§ Task directions
The full set of records needs to be retyped exactly.

§ Extracted information
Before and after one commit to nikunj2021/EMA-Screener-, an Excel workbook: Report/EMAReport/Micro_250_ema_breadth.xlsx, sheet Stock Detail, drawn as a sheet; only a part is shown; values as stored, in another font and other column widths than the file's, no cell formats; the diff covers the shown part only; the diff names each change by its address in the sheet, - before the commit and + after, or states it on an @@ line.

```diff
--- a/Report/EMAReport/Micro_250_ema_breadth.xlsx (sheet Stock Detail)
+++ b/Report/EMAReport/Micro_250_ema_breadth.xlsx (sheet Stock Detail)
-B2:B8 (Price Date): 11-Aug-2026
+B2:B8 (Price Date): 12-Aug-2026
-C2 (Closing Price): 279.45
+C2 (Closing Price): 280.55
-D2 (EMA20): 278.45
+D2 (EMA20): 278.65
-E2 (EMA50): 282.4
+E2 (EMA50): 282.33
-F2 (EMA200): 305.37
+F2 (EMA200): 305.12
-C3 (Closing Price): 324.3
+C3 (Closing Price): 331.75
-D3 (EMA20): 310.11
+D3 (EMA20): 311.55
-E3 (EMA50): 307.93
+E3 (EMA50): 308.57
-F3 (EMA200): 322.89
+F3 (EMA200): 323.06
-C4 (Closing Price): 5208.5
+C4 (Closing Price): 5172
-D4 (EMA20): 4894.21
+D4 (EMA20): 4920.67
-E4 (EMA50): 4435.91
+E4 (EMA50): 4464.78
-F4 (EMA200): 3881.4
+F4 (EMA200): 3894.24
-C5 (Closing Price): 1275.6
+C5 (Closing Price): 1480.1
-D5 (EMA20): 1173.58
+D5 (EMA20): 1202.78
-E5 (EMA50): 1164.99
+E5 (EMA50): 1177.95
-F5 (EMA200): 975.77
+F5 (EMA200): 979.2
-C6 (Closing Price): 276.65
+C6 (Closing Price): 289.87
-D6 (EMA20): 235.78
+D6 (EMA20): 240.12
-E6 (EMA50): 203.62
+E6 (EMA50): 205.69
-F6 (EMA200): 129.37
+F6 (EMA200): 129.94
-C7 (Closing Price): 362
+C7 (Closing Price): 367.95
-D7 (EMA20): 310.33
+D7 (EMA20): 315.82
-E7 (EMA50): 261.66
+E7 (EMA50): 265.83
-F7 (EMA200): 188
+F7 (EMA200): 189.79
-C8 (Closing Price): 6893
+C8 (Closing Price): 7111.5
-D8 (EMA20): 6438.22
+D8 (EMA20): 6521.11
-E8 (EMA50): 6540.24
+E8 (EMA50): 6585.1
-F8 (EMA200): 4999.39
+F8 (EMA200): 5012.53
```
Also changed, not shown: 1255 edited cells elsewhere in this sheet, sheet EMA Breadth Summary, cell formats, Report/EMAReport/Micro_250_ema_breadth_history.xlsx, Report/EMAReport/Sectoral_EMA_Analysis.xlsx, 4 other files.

§ Solution below
Before and after one commit to nikunj2021/EMA-Screener-, an Excel workbook: Report/EMAReport/Micro_250_ema_breadth.xlsx, sheet Stock Detail, drawn as a sheet; only a part is shown; values as stored, in another font and other column widths than the file's, no cell formats; the diff covers the shown part only; the diff names each change by its address in the sheet, - before the commit and + after, or states it on an @@ line.

```diff
--- a/Report/EMAReport/Micro_250_ema_breadth.xlsx (sheet Stock Detail)
+++ b/Report/EMAReport/Micro_250_ema_breadth.xlsx (sheet Stock Detail)
-B2:B8 (Price Date): 11-Aug-2026
+B2:B8 (Price Date): 12-Aug-2026
-C2 (Closing Price): 279.45
+C2 (Closing Price): 280.55
-D2 (EMA20): 278.45
+D2 (EMA20): 278.65
-E2 (EMA50): 282.4
+E2 (EMA50): 282.33
-F2 (EMA200): 305.37
+F2 (EMA200): 305.12
-C3 (Closing Price): 324.3
+C3 (Closing Price): 331.75
-D3 (EMA20): 310.11
+D3 (EMA20): 311.55
-E3 (EMA50): 307.93
+E3 (EMA50): 308.57
-F3 (EMA200): 322.89
+F3 (EMA200): 323.06
-C4 (Closing Price): 5208.5
+C4 (Closing Price): 5172
-D4 (EMA20): 4894.21
+D4 (EMA20): 4920.67
-E4 (EMA50): 4435.91
+E4 (EMA50): 4464.78
-F4 (EMA200): 3881.4
+F4 (EMA200): 3894.24
-C5 (Closing Price): 1275.6
+C5 (Closing Price): 1480.1
-D5 (EMA20): 1173.58
+D5 (EMA20): 1202.78
-E5 (EMA50): 1164.99
+E5 (EMA50): 1177.95
-F5 (EMA200): 975.77
+F5 (EMA200): 979.2
-C6 (Closing Price): 276.65
+C6 (Closing Price): 289.87
-D6 (EMA20): 235.78
+D6 (EMA20): 240.12
-E6 (EMA50): 203.62
+E6 (EMA50): 205.69
-F6 (EMA200): 129.37
+F6 (EMA200): 129.94
-C7 (Closing Price): 362
+C7 (Closing Price): 367.95
-D7 (EMA20): 310.33
+D7 (EMA20): 315.82
-E7 (EMA50): 261.66
+E7 (EMA50): 265.83
-F7 (EMA200): 188
+F7 (EMA200): 189.79
-C8 (Closing Price): 6893
+C8 (Closing Price): 7111.5
-D8 (EMA20): 6438.22
+D8 (EMA20): 6521.11
-E8 (EMA50): 6540.24
+E8 (EMA50): 6585.1
-F8 (EMA200): 4999.39
+F8 (EMA200): 5012.53
```
Also changed, not shown: 1255 edited cells elsewhere in this sheet, sheet EMA Breadth Summary, cell formats, Report/EMAReport/Micro_250_ema_breadth_history.xlsx, Report/EMAReport/Sectoral_EMA_Analysis.xlsx, 4 other files.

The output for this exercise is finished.